Ferret Disease

Pet owners should be able to recognize the symptoms of common ferret disease in their pets.

It could mean the difference between life and death! Common ferret diseases include pancreatic tumors, adrenal gland disease, lymphosarcoma and even heart disease. Ferrets metabolize very quickly which means that once they get sick they go downhill fast so early detection is critical. You should get your ferret to a vet if you notice any difference in behavior, change in bowel movements or anything other that is not in the norm for your pet. It could be just a simple cold, but it’s better to be safe than sorry!

A common ferret disease is adrenal gland disease.
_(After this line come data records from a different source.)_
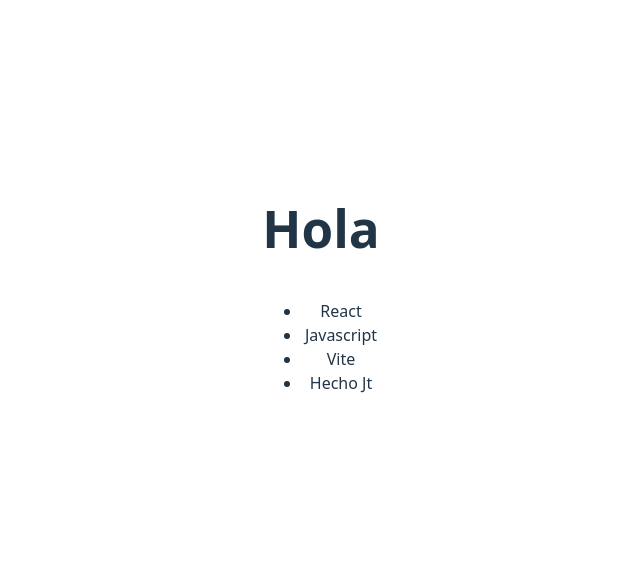
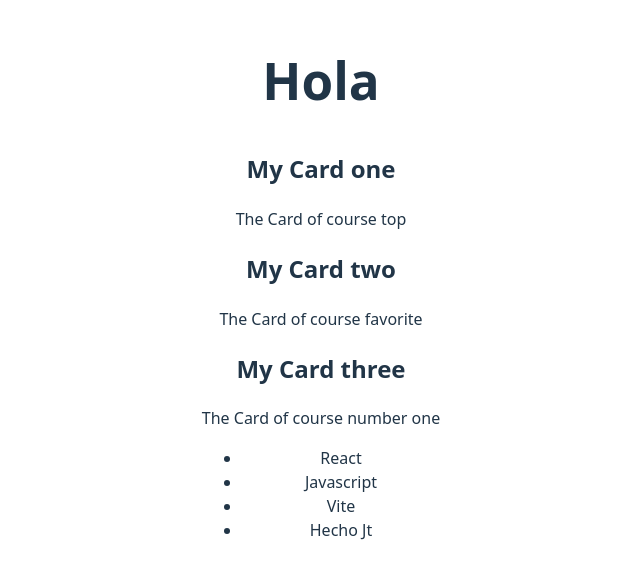
Before and after one commit to Jtlisg/myAppFirstReact, a React (Vite) app: page / in a window 1280 px wide. Shown: the part 116-694 px from the top of the page, without its empty margins (319-959 px from the left). Built offline with nearby package versions, Linux system fonts and the light colour scheme.

Commit message:
Create components card and use props

```diff
--- /dev/null
+++ b/components/Card.jsx
@@ -0,0 +1,13 @@
+const Card = ( {title,description}
+
+) => {
+    return (
+        <section>
+            <h2>{title}</h2>
+            <p>{description}</p>
+        </section>
+    )
+}
+
+
+export default Card;
--- a/src/App.jsx
+++ b/src/App.jsx
@@ -1,4 +1,4 @@
-
+import Card from '../components/Card'
 import './App.css'
 
 function App() {
@@ -8,6 +8,11 @@ function App() {
   return (
     <section>
       <h1>Hola</h1>
+      <Card title="My Card one" description="The Card of course top"/>
+      <Card title="My Card two" description="The Card of course favorite"/>
+      <Card title="My Card three" description="The Card of course number one"/>
+
+
       <ul>
         {
           items.map((item,index) => (
```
This gland is found near each kidney and producse hormones that keep the body homeostaticly balanced. When it is diseased it will produce too much hormone. It can happen around 3 years of age and the symptoms is hair loss – particularly around the tail belly and back with the skin underneath appearing flaky and red. This can be treated with surgery.
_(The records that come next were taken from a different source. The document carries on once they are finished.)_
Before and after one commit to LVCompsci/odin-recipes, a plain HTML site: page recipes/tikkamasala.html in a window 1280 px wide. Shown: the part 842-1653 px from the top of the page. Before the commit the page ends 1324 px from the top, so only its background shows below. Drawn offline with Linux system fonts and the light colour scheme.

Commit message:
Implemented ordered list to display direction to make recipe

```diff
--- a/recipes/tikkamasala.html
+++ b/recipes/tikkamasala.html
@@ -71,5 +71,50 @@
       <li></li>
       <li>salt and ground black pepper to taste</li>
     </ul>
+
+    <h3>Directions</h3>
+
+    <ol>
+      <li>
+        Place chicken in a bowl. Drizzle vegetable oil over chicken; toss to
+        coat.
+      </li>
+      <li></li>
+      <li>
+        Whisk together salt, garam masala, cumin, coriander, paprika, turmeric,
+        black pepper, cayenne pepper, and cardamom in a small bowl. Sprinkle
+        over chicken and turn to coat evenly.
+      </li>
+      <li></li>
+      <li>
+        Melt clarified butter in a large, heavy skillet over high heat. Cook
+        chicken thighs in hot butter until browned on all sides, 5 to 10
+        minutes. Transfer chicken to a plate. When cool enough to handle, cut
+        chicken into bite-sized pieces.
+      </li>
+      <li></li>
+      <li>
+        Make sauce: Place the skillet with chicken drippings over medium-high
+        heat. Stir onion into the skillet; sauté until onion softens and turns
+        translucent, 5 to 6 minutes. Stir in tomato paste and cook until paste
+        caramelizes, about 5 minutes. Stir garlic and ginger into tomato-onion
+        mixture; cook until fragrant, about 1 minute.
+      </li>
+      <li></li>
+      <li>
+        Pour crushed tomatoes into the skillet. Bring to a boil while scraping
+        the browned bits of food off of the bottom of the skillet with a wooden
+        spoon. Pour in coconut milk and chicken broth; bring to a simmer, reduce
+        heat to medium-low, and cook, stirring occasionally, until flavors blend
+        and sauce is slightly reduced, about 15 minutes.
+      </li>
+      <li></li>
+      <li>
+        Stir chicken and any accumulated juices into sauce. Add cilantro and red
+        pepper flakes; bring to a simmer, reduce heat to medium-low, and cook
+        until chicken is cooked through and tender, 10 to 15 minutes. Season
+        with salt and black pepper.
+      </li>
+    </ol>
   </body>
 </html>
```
Pancreatic tumors, a ferret disease also called insulinoma disease are also common in ferrets. This disease causes the blood sugar to become very low and your ferret wil appear to be lethargic. In the extreme he may have seizures or go into a coma. It is very important for you to watch your ferret closely every day as the earlier this is diagnosed, the better the chance for successful treatment. To be on the safe side, get him to the vet if he seems to be the least bit lethargic – he may just be having an off day but it’s better to be safe than sorry! Most ferrets develop this around e or 5 years of age. There is medicine that can help the symptoms of this disease (but not stop it’s progression) and surgery can be performed to try to stop the disease but it is unlikely that surgery will cure the disease – typically they can only remove part of the tumor and buy your pet a little bit more time.
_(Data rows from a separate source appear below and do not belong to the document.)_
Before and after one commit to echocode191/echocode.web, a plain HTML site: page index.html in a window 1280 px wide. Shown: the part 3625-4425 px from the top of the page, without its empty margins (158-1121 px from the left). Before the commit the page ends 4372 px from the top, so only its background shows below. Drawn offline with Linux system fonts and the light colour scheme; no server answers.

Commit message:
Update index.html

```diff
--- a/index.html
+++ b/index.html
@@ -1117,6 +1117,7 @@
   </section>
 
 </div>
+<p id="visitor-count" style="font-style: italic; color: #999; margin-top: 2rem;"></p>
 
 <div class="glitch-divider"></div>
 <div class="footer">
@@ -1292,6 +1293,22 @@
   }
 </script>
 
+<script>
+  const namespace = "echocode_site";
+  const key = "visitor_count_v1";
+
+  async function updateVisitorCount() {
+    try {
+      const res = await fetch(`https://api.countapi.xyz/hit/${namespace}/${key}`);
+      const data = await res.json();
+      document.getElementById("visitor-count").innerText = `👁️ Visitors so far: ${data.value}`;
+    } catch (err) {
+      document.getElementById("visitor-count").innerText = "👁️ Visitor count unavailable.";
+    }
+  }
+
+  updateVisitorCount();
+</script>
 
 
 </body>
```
Lymphosarcoma is a deadly ferret disease that can be developed at any age. Although this can be treated with chemotherapy, the chances of survival are very slim, especially if the ferret diseased is young. Unfortunately, symptoms may not show up until the disease has spread throughout your ferrets body. Symptoms include lethargy, weight loss and lost interest in food.

Heart Disease is a common disease for older pets. Typically this ferret disease is developed in pets over 4 years of age and is treated much the same as heart disease in cats or dogs. A ferret with heart disease may have trouble breathing after exercise or act lethargic. Sometimes the treatment includes medicine and other times it is just a reduction in exercise that can help. Depending on the type of disease and it’s progression, ferrets can live quite a long time after diagnosis.